Why is this a problem? At a pragmatic level, writing on a flag is more often than not illegible. When on a flag pole, either it’s hidden by folds when the flag is hanging limp, or it’s blurred by ripples when the flag is flying in the wind. And when hung so that the flag doesn’t move (for example, indoors), if it’s placed so that the back of the flag is visible, the viewer is treated to a bunch of backwards text.
At a symbolic level, it’s a symptom of an underlying failure. As Ted Kaye says, “If you need to write the name of what you’re representing on your flag, your symbolism has failed.”
Take a look at all these examples of state governments deciding that to address their flags’ failed symbolism, they need to put the state’s name on the flag. (And these examples do not include state flags that have had the name on them from the beginning.)

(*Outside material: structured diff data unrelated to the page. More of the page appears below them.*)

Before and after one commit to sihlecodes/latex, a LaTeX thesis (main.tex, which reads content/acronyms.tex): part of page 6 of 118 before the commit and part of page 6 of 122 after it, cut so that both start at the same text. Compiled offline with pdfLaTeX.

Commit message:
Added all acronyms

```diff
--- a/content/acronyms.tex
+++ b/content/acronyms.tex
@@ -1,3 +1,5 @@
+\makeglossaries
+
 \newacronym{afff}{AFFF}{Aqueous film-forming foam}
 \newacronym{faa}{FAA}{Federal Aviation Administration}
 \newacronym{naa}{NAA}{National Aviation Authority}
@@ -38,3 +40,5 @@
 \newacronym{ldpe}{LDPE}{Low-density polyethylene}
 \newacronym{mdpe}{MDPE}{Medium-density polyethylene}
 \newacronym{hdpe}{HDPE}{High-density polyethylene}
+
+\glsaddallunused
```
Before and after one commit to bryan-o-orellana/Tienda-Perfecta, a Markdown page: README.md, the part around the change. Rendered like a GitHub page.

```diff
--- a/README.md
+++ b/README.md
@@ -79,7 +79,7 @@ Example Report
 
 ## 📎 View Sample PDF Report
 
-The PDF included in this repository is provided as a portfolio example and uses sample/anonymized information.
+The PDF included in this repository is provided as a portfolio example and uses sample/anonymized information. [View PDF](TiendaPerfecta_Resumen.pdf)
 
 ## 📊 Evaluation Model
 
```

A convoluted history, but the major downgrade happened when the state flag committee told Willie Kavanaugh Hocker to add ARKANSAS to the design.
A rare example of a big redesign in 1925 that technically involved removing writing from the flag, but the “46” wasn’t seen as the problem — the star on a red flag suggesting communism was.
A complex case, as the 1882 change was a big improvement, and the 1897 change a big downgrade (but because of unfortunate foreground and background colors, not the addition of text).
This is bit of an outlier, as the word VERMONT has never been particularly prominent. Interesting also in that the design has been purposely downgraded twice, in 1804 and in 1923. Is it not due for an upgrade as the pendulum swings again?
4 thoughts on “US State Flag Devolution”
Now that was depressing. To think that it is easier to change to a worse flag than to a better one makes me want to grab my slingshot and take over a wildlife refuge until all of my flag grievances are resolved to my satisfaction.
I share your feelings. I actually suffered a heart attack when I saw the 23 designs for the new Fijian flag. I thought that having Ted Kaye would prevent any disaster, but obviously not. I never thought the colonial Fijian flag could get any worst, but we’ve got to remain very alert, we the few people who understand the concept of flag beauty.
The original Oklahoma “46” flag has made a huge comeback in the artist and design communities in Oklahoma. Red Flag Press (and, later, This Land Press) was a pioneer in “taking it back.” Red Dirt Report sells 46 flag hats and there’s now a 46 flag license plate. Go into any indie boutique in Oklahoma City and you’ll see the design prominently featured. I hope it’s something we go back to one day, but I imagine we won’t. Of course, part of the allure of the original flag is that it symbolized a time when Oklahoma was the most populist, socialist state in the union. It harkens back to a time when unions weren’t practically outlawed.
At first glance, judging by the first paragraph, Colorado is not the only good example. 11 state flags are pretty descent, esp if you take the seal off Montana, use back if Oregon flag. And 10 of the territorial flags are great flags (removing words off of Johnston Atoll). Rattan than focus on the glass mostly empty, how about an article on the flags that are pretty good?